## RECORDS TO USE
========================

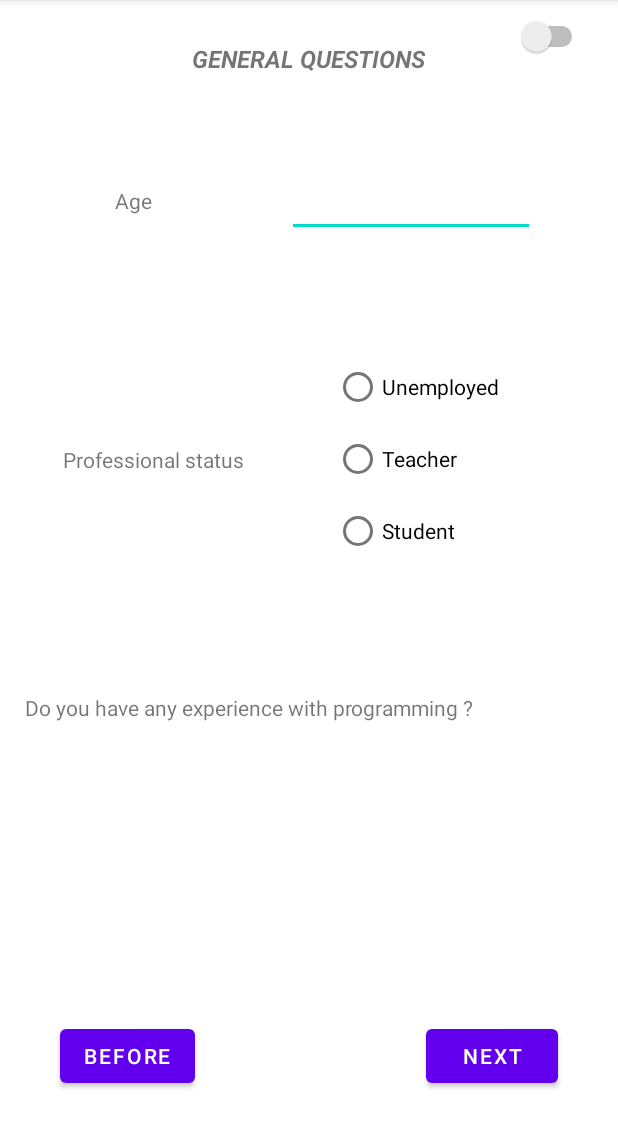
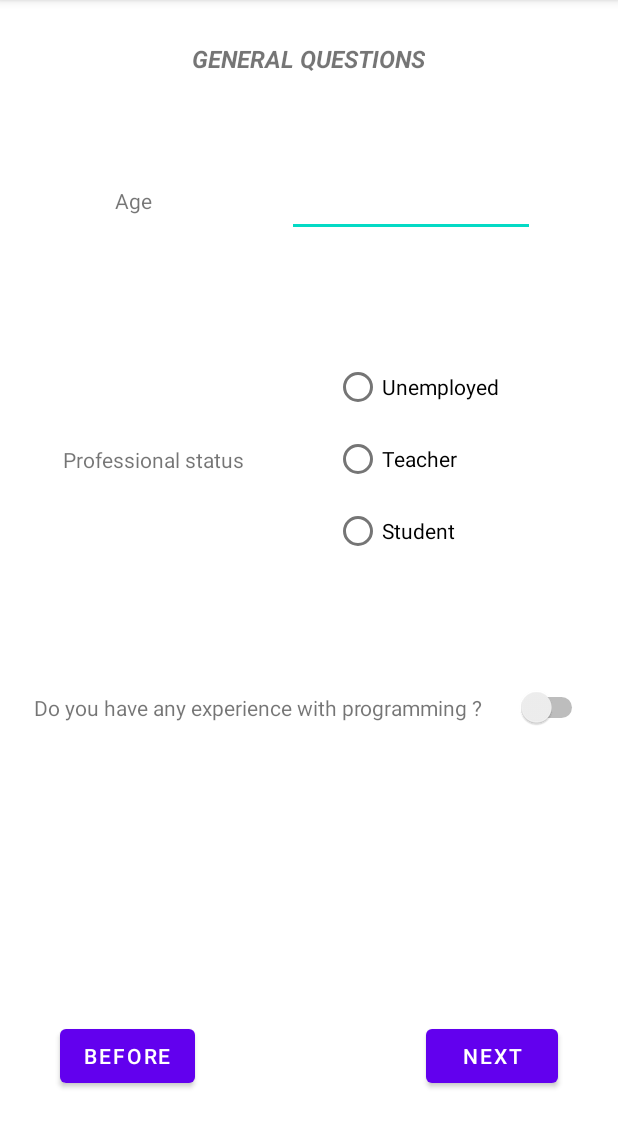
Before and after one commit to lone0s/AndroidForm, an Android app: the GeneralQuestions1 screen opened directly, with no data from a screen before it, on a phone screen of 412 x 824 dp, the part 84-1232 px from its top. Run offline under Robolectric (Android 15) with nearby library versions, the phone set to English and light mode, and no system bars.

Commit message:
added fixed part1's landscape layout constraints

```diff
--- a/app/src/main/res/layout-land/activity_general_questions_1.xml
+++ b/app/src/main/res/layout-land/activity_general_questions_1.xml
@@ -30,13 +30,15 @@
     <EditText
         android:id="@+id/ageInput"
         android:layout_width="165dp"
-        android:layout_height="45dp"
+        android:layout_height="48dp"
         android:ems="10"
         android:inputType="number"
         android:minHeight="48dp"
+        app:layout_constraintBottom_toBottomOf="@+id/include"
         app:layout_constraintEnd_toStartOf="@+id/statusLabel"
         app:layout_constraintStart_toStartOf="parent"
-        tools:layout_editor_absoluteY="101dp" />
+        app:layout_constraintTop_toBottomOf="@+id/activityName"
+        app:layout_constraintVertical_bias="0.19999999" />
 
     <TextView
         android:id="@+id/ageLabel"
@@ -54,9 +56,10 @@
         android:layout_width="wrap_content"
         android:layout_height="wrap_content"
         android:layout_marginEnd="38dp"
-        app:layout_constraintBottom_toTopOf="@+id/inputProgYears"
+        app:layout_constraintBottom_toBottomOf="@+id/include"
         app:layout_constraintEnd_toEndOf="parent"
-        app:layout_constraintTop_toTopOf="@+id/include">
+        app:layout_constraintTop_toTopOf="@+id/include"
+        app:layout_constraintVertical_bias="0.25">
 
         <RadioButton
             android:id="@+id/status_rb_1"
@@ -95,7 +98,7 @@
     <EditText
         android:id="@+id/inputProgYears"
         android:layout_width="73dp"
-        android:layout_height="40dp"
+        android:layout_height="48dp"
         android:layout_marginEnd="48dp"
         android:ems="10"
         android:inputType="number"
@@ -107,26 +110,30 @@
         android:id="@+id/switchProgExp"
         android:layout_width="wrap_content"
         android:layout_height="wrap_content"
+        android:layout_marginEnd="20dp"
+        android:minWidth="48dp"
+        android:minHeight="48dp"
         app:layout_constraintBottom_toBottomOf="@+id/labelProgExp"
-        app:layout_constraintTop_toTopOf="@+id/labelProgExp"
-        tools:layout_editor_absoluteX="365dp" />
+        app:layout_constraintEnd_toStartOf="@+id/statusLabel"
+        app:layout_constraintTop_toTopOf="@+id/labelProgExp" />
 
     <TextView
         android:id="@+id/labelProgExp"
         android:layout_width="wrap_content"
         android:layout_height="wrap_content"
-        android:text="Do you have any experience with programming ?"
+        android:text="@string/labelProgExp"
         app:layout_constraintBottom_toBottomOf="parent"
         app:layout_constraintEnd_toStartOf="@+id/switchProgExp"
         app:layout_constraintStart_toStartOf="parent"
-        app:layout_constraintTop_toBottomOf="@+id/ageInput" />
+        app:layout_constraintTop_toBottomOf="@+id/ageInput"
+        app:layout_constraintVertical_bias="0.38" />
 
     <TextView
         android:id="@+id/labelProgYears"
         android:layout_width="wrap_content"
         android:layout_height="wrap_content"
         android:layout_marginStart="30dp"
-        android:text="For how many years?"
+        android:text="@string/labelProgYears"
         app:layout_constraintBottom_toBottomOf="@+id/switchProgExp"
         app:layout_constraintEnd_toStartOf="@+id/inputProgYears"
         app:layout_constraintHorizontal_bias="0.157"
--- a/app/src/main/res/layout/activity_general_questions_1.xml
+++ b/app/src/main/res/layout/activity_general_questions_1.xml
@@ -103,9 +103,8 @@
         android:layout_width="wrap_content"
         android:layout_height="wrap_content"
         android:layout_marginTop="84dp"
-        android:text="Do you have any experience with programming ?"
-        app:layout_constraintEnd_toEndOf="parent"
-        app:layout_constraintHorizontal_bias="0.145"
+        android:text="@string/labelProgExp"
+        app:layout_constraintEnd_toStartOf="@+id/switchProgExp"
         app:layout_constraintStart_toStartOf="parent"
         app:layout_constraintTop_toBottomOf="@+id/radioGroup" />
 
@@ -115,7 +114,7 @@
         android:layout_height="wrap_content"
         android:layout_marginTop="68dp"
         android:layout_marginEnd="32dp"
-        android:text="For how many years?"
+        android:text="@string/labelProgYears"
         app:layout_constraintEnd_toStartOf="@+id/inputProgYears"
         app:layout_constraintTop_toBottomOf="@+id/labelProgExp" />
 
@@ -136,10 +135,11 @@
         android:id="@+id/switchProgExp"
         android:layout_width="wrap_content"
         android:layout_height="wrap_content"
-        android:layout_marginStart="344dp"
+        android:layout_marginEnd="20dp"
         android:minWidth="48dp"
         android:minHeight="48dp"
-        app:layout_constraintStart_toStartOf="parent"
-        tools:layout_editor_absoluteY="437dp" />
+        app:layout_constraintBottom_toBottomOf="@+id/labelProgExp"
+        app:layout_constraintEnd_toEndOf="parent"
+        app:layout_constraintTop_toTopOf="@+id/labelProgExp" />
 
 </androidx.constraintlayout.widget.ConstraintLayout>
--- a/app/src/main/res/values/strings.xml
+++ b/app/src/main/res/values/strings.xml
@@ -23,4 +23,6 @@
     <string name="labelLie">Did you lie to any questions ?</string>
     <string name="toggleLieDetectorFalse">no</string>
     <string name="toggleLieDetectorTrue">yes</string>
+    <string name="labelProgExp">Do you have any experience with programming ?</string>
+    <string name="labelProgYears">For how many years?</string>
 </resources>
```
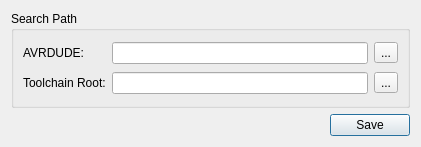
The window that settings.ui (Barcley1990/QtAVR) describes before a commit, drawn with Qt 5.
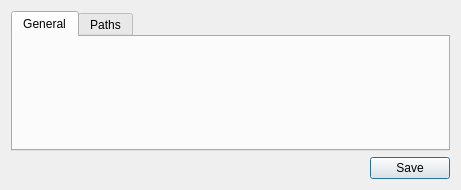
The same window after the commit.

Commit message: Changed Editor name for compatibility. Settings menu with tabs for more general settings. Changed to user home path folder.

```diff
--- a/settings.ui
+++ b/settings.ui
@@ -6,23 +6,30 @@
    <rect>
     <x>0</x>
     <y>0</y>
-    <width>421</width>
-    <height>147</height>
+    <width>461</width>
+    <height>190</height>
    </rect>
   </property>
   <property name="windowTitle">
    <string>User Settings</string>
   </property>
+  <layout class="QGridLayout" name="gridLayout_2">
+   <item row="0" column="0">
+    <widget class="QTabWidget" name="tabWidget">
+     <property name="currentIndex">
+      <number>0</number>
+     </property>
+     <widget class="QWidget" name="tab">
+      <attribute name="title">
+       <string>General</string>
+      </attribute>
+     </widget>
+     <widget class="QWidget" name="tab_2">
+      <attribute name="title">
+       <string>Paths</string>
+      </attribute>
   <layout class="QHBoxLayout" name="horizontalLayout">
    <item>
-    <layout class="QVBoxLayout" name="verticalLayout">
-     <item>
-      <widget class="QGroupBox" name="groupBox">
-       <property name="title">
-        <string>Search Path</string>
-       </property>
-       <layout class="QHBoxLayout" name="horizontalLayout_2">
-        <item>
          <layout class="QGridLayout" name="gridLayout">
           <item row="0" column="1">
            <widget class="QLineEdit" name="lineEditPathAvrdude"/>
@@ -62,8 +69,9 @@
         </item>
        </layout>
       </widget>
-     </item>
-     <item>
+    </widget>
+   </item>
+   <item row="1" column="0">
       <layout class="QHBoxLayout" name="horizontalLayout_3">
        <item>
         <spacer name="horizontalSpacer">
@@ -88,8 +96,8 @@
       </layout>
      </item>
     </layout>
-   </item>
-  </layout>
+  <zorder>pushButtonSaveSettings</zorder>
+  <zorder>verticalLayoutWidget</zorder>
  </widget>
  <resources/>
  <connections/>
```
Lines whose indentation alone changed are shown as unchanged. The commit also changes 3 other files.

========================

## WHAT THE TASK REQUIRES
Set down each line of the material exactly and skip every image.

## THE COMPLETED TASK
Before and after one commit to lone0s/AndroidForm, an Android app: the GeneralQuestions1 screen opened directly, with no data from a screen before it, on a phone screen of 412 x 824 dp, the part 84-1232 px from its top. Run offline under Robolectric (Android 15) with nearby library versions, the phone set to English and light mode, and no system bars.

Commit message:
added fixed part1's landscape layout constraints

```diff
--- a/app/src/main/res/layout-land/activity_general_questions_1.xml
+++ b/app/src/main/res/layout-land/activity_general_questions_1.xml
@@ -30,13 +30,15 @@
     <EditText
         android:id="@+id/ageInput"
         android:layout_width="165dp"
-        android:layout_height="45dp"
+        android:layout_height="48dp"
         android:ems="10"
         android:inputType="number"
         android:minHeight="48dp"
+        app:layout_constraintBottom_toBottomOf="@+id/include"
         app:layout_constraintEnd_toStartOf="@+id/statusLabel"
         app:layout_constraintStart_toStartOf="parent"
-        tools:layout_editor_absoluteY="101dp" />
+        app:layout_constraintTop_toBottomOf="@+id/activityName"
+        app:layout_constraintVertical_bias="0.19999999" />
 
     <TextView
         android:id="@+id/ageLabel"
@@ -54,9 +56,10 @@
         android:layout_width="wrap_content"
         android:layout_height="wrap_content"
         android:layout_marginEnd="38dp"
-        app:layout_constraintBottom_toTopOf="@+id/inputProgYears"
+        app:layout_constraintBottom_toBottomOf="@+id/include"
         app:layout_constraintEnd_toEndOf="parent"
-        app:layout_constraintTop_toTopOf="@+id/include">
+        app:layout_constraintTop_toTopOf="@+id/include"
+        app:layout_constraintVertical_bias="0.25">
 
         <RadioButton
             android:id="@+id/status_rb_1"
@@ -95,7 +98,7 @@
     <EditText
         android:id="@+id/inputProgYears"
         android:layout_width="73dp"
-        android:layout_height="40dp"
+        android:layout_height="48dp"
         android:layout_marginEnd="48dp"
         android:ems="10"
         android:inputType="number"
@@ -107,26 +110,30 @@
         android:id="@+id/switchProgExp"
         android:layout_width="wrap_content"
         android:layout_height="wrap_content"
+        android:layout_marginEnd="20dp"
+        android:minWidth="48dp"
+        android:minHeight="48dp"
         app:layout_constraintBottom_toBottomOf="@+id/labelProgExp"
-        app:layout_constraintTop_toTopOf="@+id/labelProgExp"
-        tools:layout_editor_absoluteX="365dp" />
+        app:layout_constraintEnd_toStartOf="@+id/statusLabel"
+        app:layout_constraintTop_toTopOf="@+id/labelProgExp" />
 
     <TextView
         android:id="@+id/labelProgExp"
         android:layout_width="wrap_content"
         android:layout_height="wrap_content"
-        android:text="Do you have any experience with programming ?"
+        android:text="@string/labelProgExp"
         app:layout_constraintBottom_toBottomOf="parent"
         app:layout_constraintEnd_toStartOf="@+id/switchProgExp"
         app:layout_constraintStart_toStartOf="parent"
-        app:layout_constraintTop_toBottomOf="@+id/ageInput" />
+        app:layout_constraintTop_toBottomOf="@+id/ageInput"
+        app:layout_constraintVertical_bias="0.38" />
 
     <TextView
         android:id="@+id/labelProgYears"
         android:layout_width="wrap_content"
         android:layout_height="wrap_content"
         android:layout_marginStart="30dp"
-        android:text="For how many years?"
+        android:text="@string/labelProgYears"
         app:layout_constraintBottom_toBottomOf="@+id/switchProgExp"
         app:layout_constraintEnd_toStartOf="@+id/inputProgYears"
         app:layout_constraintHorizontal_bias="0.157"
--- a/app/src/main/res/layout/activity_general_questions_1.xml
+++ b/app/src/main/res/layout/activity_general_questions_1.xml
@@ -103,9 +103,8 @@
         android:layout_width="wrap_content"
         android:layout_height="wrap_content"
         android:layout_marginTop="84dp"
-        android:text="Do you have any experience with programming ?"
-        app:layout_constraintEnd_toEndOf="parent"
-        app:layout_constraintHorizontal_bias="0.145"
+        android:text="@string/labelProgExp"
+        app:layout_constraintEnd_toStartOf="@+id/switchProgExp"
         app:layout_constraintStart_toStartOf="parent"
         app:layout_constraintTop_toBottomOf="@+id/radioGroup" />
 
@@ -115,7 +114,7 @@
         android:layout_height="wrap_content"
         android:layout_marginTop="68dp"
         android:layout_marginEnd="32dp"
-        android:text="For how many years?"
+        android:text="@string/labelProgYears"
         app:layout_constraintEnd_toStartOf="@+id/inputProgYears"
         app:layout_constraintTop_toBottomOf="@+id/labelProgExp" />
 
@@ -136,10 +135,11 @@
         android:id="@+id/switchProgExp"
         android:layout_width="wrap_content"
         android:layout_height="wrap_content"
-        android:layout_marginStart="344dp"
+        android:layout_marginEnd="20dp"
         android:minWidth="48dp"
         android:minHeight="48dp"
-        app:layout_constraintStart_toStartOf="parent"
-        tools:layout_editor_absoluteY="437dp" />
+        app:layout_constraintBottom_toBottomOf="@+id/labelProgExp"
+        app:layout_constraintEnd_toEndOf="parent"
+        app:layout_constraintTop_toTopOf="@+id/labelProgExp" />
 
 </androidx.constraintlayout.widget.ConstraintLayout>
--- a/app/src/main/res/values/strings.xml
+++ b/app/src/main/res/values/strings.xml
@@ -23,4 +23,6 @@
     <string name="labelLie">Did you lie to any questions ?</string>
     <string name="toggleLieDetectorFalse">no</string>
     <string name="toggleLieDetectorTrue">yes</string>
+    <string name="labelProgExp">Do you have any experience with programming ?</string>
+    <string name="labelProgYears">For how many years?</string>
 </resources>
```
The window that settings.ui (Barcley1990/QtAVR) describes before a commit, drawn with Qt 5.
The same window after the commit.

Commit message: Changed Editor name for compatibility. Settings menu with tabs for more general settings. Changed to user home path folder.

```diff
--- a/settings.ui
+++ b/settings.ui
@@ -6,23 +6,30 @@
    <rect>
     <x>0</x>
     <y>0</y>
-    <width>421</width>
-    <height>147</height>
+    <width>461</width>
+    <height>190</height>
    </rect>
   </property>
   <property name="windowTitle">
    <string>User Settings</string>
   </property>
+  <layout class="QGridLayout" name="gridLayout_2">
+   <item row="0" column="0">
+    <widget class="QTabWidget" name="tabWidget">
+     <property name="currentIndex">
+      <number>0</number>
+     </property>
+     <widget class="QWidget" name="tab">
+      <attribute name="title">
+       <string>General</string>
+      </attribute>
+     </widget>
+     <widget class="QWidget" name="tab_2">
+      <attribute name="title">
+       <string>Paths</string>
+      </attribute>
   <layout class="QHBoxLayout" name="horizontalLayout">
    <item>
-    <layout class="QVBoxLayout" name="verticalLayout">
-     <item>
-      <widget class="QGroupBox" name="groupBox">
-       <property name="title">
-        <string>Search Path</string>
-       </property>
-       <layout class="QHBoxLayout" name="horizontalLayout_2">
-        <item>
          <layout class="QGridLayout" name="gridLayout">
           <item row="0" column="1">
            <widget class="QLineEdit" name="lineEditPathAvrdude"/>
@@ -62,8 +69,9 @@
         </item>
        </layout>
       </widget>
-     </item>
-     <item>
+    </widget>
+   </item>
+   <item row="1" column="0">
       <layout class="QHBoxLayout" name="horizontalLayout_3">
        <item>
         <spacer name="horizontalSpacer">
@@ -88,8 +96,8 @@
       </layout>
      </item>
     </layout>
-   </item>
-  </layout>
+  <zorder>pushButtonSaveSettings</zorder>
+  <zorder>verticalLayoutWidget</zorder>
  </widget>
  <resources/>
  <connections/>
```
Lines whose indentation alone changed are shown as unchanged. The commit also changes 3 other files.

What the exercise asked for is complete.